Letters to the editor

SAVINGS: A reader said the government's decision to drop its council amalgamation agenda was popularist, but would perpetuate inefficiencies. Picture: David Stewart
SAVINGS: A reader said the government's decision to drop its council amalgamation agenda was popularist, but would perpetuate inefficiencies. Picture: David Stewart

Councils given no chance

COUNCILS that the state government had planned to merge were never given a chance, one way or another, to fulfill their potential regarding proposed savings achieved by eliminating duplication in almost every application.

Whether ratepayers had the chance to have a say after all of the information would have been made available, will never be known. And thus they remain pawns of those who were supplying that duplication of services and equipment.

It's disgraceful that political popularity is often the determining factor regarding much-needed administration change and fiscal restraint. Those who would have benefited were never given that chance.

Maybe, in the near future, when council costs are not allowed to be recovered by council rate increases, councils will need to amalgamate or have a state government-appointed administration.

What we have at present can only deteriorate unless there is major change.

- Carl Stevenson, Dora Creek

What’s in a train name

I TOTALLY agree with Ian King about having a quicker train service from Central to Hamilton (“How to boost train travel”, Lakes Mail, July 20). 

The average track speed for the Central Coast-Newcastle line is 80km/h. 

A couple of years ago, the Newcastle flyer did a lot fewer stops than its nameless service these days. In the past, a timetable showed the name of the train service being the Newcastle Flyer. For the Blue Mountains line, there was the Fish and the Chips. The South Coast line had the South Coast Daylight.

Such interesting names could generate more interest from people to travel on these services if they were included in the timetables.  

I would have the train starting from Hamilton, then stopping at Broadmeadow, Fassifern, Morisset, Tuggerah, Gosford, Woy Woy and Central stations. 

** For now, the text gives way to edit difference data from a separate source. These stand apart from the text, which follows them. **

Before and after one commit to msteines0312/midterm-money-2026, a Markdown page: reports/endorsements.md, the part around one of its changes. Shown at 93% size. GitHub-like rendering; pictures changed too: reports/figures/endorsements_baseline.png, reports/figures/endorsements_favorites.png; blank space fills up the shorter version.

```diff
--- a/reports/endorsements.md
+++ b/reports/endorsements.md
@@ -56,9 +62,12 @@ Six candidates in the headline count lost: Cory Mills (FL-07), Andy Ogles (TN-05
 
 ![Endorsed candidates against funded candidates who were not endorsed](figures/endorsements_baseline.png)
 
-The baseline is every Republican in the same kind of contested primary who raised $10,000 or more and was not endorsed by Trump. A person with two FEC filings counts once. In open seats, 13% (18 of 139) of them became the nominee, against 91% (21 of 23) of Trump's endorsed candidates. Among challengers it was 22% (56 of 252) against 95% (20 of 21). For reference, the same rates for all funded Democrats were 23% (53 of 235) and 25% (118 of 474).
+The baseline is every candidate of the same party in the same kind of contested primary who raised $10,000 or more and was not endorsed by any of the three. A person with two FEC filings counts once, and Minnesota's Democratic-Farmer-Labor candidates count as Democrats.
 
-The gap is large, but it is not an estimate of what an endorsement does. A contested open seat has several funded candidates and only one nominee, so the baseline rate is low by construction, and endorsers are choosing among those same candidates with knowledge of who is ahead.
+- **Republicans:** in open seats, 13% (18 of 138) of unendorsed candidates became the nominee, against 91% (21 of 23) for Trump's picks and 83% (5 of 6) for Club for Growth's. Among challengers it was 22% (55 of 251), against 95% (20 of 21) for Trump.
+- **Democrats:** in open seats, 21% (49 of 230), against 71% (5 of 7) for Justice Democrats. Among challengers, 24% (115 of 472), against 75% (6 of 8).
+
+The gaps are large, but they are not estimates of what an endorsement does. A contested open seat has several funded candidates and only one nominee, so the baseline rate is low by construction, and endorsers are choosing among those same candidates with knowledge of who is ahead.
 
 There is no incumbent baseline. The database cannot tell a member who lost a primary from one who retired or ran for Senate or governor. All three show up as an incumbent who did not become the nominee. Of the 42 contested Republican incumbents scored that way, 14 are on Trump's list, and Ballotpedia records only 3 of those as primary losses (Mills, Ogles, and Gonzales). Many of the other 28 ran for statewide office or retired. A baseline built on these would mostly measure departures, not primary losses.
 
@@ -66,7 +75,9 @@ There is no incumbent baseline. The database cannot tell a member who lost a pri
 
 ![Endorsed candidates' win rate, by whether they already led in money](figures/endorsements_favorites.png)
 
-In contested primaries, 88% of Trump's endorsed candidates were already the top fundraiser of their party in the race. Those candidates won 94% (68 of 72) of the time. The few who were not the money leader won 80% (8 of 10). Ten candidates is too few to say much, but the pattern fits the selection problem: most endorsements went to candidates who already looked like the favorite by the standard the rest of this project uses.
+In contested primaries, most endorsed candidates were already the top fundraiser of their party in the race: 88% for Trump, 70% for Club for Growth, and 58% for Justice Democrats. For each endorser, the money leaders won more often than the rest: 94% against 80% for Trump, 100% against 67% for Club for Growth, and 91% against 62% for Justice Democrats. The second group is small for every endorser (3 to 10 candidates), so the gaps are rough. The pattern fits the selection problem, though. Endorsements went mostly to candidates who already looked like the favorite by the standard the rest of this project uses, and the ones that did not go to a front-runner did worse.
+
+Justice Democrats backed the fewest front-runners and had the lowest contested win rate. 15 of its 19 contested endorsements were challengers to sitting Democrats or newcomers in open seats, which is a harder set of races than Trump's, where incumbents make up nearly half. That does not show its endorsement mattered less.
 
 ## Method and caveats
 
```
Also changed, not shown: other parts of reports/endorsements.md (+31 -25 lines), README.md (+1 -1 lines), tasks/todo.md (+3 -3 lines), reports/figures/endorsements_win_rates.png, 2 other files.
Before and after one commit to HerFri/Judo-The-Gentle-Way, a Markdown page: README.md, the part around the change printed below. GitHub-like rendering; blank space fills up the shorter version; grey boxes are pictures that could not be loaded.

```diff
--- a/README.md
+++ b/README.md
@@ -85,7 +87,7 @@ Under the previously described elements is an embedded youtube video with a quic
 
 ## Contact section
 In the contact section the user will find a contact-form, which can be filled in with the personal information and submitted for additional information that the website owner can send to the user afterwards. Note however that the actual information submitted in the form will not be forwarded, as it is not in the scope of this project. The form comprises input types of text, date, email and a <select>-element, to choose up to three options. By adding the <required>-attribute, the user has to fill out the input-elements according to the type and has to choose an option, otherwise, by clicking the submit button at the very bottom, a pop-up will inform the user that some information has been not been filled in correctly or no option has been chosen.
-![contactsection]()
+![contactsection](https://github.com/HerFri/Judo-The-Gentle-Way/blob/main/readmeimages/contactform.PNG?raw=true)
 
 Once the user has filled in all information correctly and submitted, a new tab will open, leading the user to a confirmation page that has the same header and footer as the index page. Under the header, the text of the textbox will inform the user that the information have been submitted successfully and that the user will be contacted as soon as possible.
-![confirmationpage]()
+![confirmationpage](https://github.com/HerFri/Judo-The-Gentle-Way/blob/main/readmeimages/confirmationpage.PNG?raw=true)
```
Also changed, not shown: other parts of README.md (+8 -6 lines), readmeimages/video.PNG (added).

Back in the 1990s, the railways used to have 10-car intercity services running, using the very comfortable older intercity trains. 

Why not have these running again? They'd certainly help move more people.

At my suggested stopping stations, passengers could be informed by announcements and information on the destination screens of a 10-car service. 

Or why not have an electric locomotive hauling a 12-carriage train? 

Morisset station needs upgrades done on the Sydney-side platform. It needs the installation of toilets, and the extension of the platform on the Sydney side.

Even more so nowadays, with Morisset’s population growth. Many stations on the Newcastle Central Coast line, need platform extensions. 

If the train starts and ends at Hamilton, would it be called the Hamilton Flyer? Doesn't sound nostalgic, though, does it?

- Craig Aungle, Morisset Park

Helicopter annoying

OVER the last few days we’ve had a helicopter doing circles then stopping to hover over houses in Cooranbong and Dora Creek. It becomes quite annoying after a couple of hours, especially when it hovers above the houses. I have no idea what it’s doing up there, just running circles and hovering, by the look of it. I expected this when I lived in Revesby, due to the flight path to Bankstown airport, but I moved to Cooranbong five years ago for a much quieter lifestyle. It seems the flight path has followed me. What next? An M5 motorway under my street?

- Paul Smith, Cooranbong

Not all Knights fans

REGARDING Wests taking over the Knights: As a supporter of a Sydney club, I would prefer not to see the dollars I spend at Wests being used to assist the Knights; so it will be a no from me. Surely the many fans of rival teams feel the same; not everyone in Newcastle follows the Knights

- Dale Allen, Broadmeadow